Assigned task
Across the listing below, how many lines contain the string "Service"? Only the number is needed.

Task data
####################

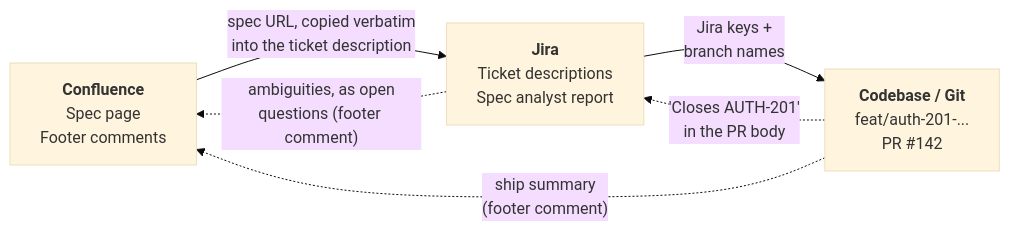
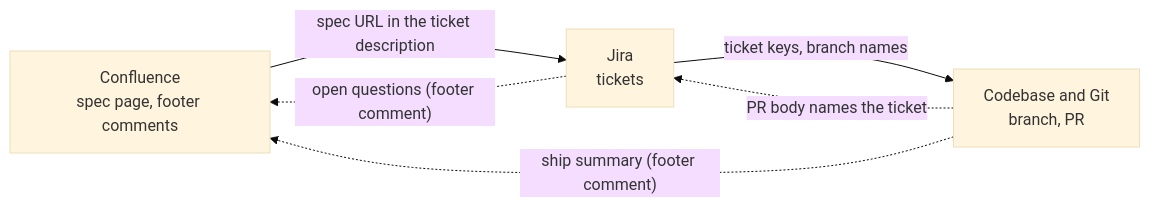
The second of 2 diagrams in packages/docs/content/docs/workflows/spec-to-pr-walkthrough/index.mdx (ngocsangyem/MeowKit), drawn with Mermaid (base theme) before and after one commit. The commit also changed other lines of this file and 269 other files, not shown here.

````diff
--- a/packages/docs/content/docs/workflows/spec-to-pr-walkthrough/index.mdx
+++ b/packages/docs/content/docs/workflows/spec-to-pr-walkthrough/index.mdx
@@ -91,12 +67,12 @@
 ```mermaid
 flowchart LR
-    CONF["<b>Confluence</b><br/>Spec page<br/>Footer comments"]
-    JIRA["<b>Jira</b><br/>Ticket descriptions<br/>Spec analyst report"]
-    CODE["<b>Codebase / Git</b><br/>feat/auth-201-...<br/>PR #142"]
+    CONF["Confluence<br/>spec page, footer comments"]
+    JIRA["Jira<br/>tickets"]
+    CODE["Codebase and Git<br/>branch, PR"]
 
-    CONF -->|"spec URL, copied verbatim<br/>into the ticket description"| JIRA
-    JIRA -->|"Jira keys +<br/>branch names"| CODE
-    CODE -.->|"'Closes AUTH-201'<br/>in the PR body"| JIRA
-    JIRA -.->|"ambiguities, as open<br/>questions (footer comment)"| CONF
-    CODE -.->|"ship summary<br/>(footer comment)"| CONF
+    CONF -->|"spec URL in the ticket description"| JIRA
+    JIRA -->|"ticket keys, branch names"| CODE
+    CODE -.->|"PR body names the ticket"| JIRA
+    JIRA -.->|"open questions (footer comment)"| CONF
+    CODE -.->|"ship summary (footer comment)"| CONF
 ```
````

####################

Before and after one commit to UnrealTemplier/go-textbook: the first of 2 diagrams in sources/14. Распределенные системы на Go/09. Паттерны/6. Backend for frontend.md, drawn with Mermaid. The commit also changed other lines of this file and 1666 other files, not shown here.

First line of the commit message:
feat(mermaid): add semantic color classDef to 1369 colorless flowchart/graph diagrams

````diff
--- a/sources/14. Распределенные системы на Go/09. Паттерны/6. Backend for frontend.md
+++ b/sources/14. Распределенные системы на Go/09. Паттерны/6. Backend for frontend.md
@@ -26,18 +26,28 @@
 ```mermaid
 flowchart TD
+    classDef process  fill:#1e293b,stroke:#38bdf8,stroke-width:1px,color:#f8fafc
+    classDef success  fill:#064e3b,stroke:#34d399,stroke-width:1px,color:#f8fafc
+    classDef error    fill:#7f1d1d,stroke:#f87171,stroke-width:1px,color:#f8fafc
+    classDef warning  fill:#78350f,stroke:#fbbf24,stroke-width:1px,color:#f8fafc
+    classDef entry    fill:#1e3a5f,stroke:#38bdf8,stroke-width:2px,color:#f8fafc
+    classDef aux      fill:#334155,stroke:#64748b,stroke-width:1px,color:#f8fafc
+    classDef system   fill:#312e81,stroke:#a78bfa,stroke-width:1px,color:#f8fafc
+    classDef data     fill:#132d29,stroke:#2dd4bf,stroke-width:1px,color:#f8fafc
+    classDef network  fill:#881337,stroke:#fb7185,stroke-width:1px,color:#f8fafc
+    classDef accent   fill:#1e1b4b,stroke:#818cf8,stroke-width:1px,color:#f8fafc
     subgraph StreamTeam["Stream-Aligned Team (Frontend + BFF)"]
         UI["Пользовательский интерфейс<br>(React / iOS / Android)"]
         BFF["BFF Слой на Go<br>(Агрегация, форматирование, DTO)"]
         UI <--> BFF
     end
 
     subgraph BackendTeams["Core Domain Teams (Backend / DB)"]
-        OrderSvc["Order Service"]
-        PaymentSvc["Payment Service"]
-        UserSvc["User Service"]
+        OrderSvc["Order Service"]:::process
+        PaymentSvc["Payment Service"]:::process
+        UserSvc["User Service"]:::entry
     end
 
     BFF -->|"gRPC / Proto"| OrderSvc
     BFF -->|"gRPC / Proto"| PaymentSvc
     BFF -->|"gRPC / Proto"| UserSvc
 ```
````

####################

Response below
6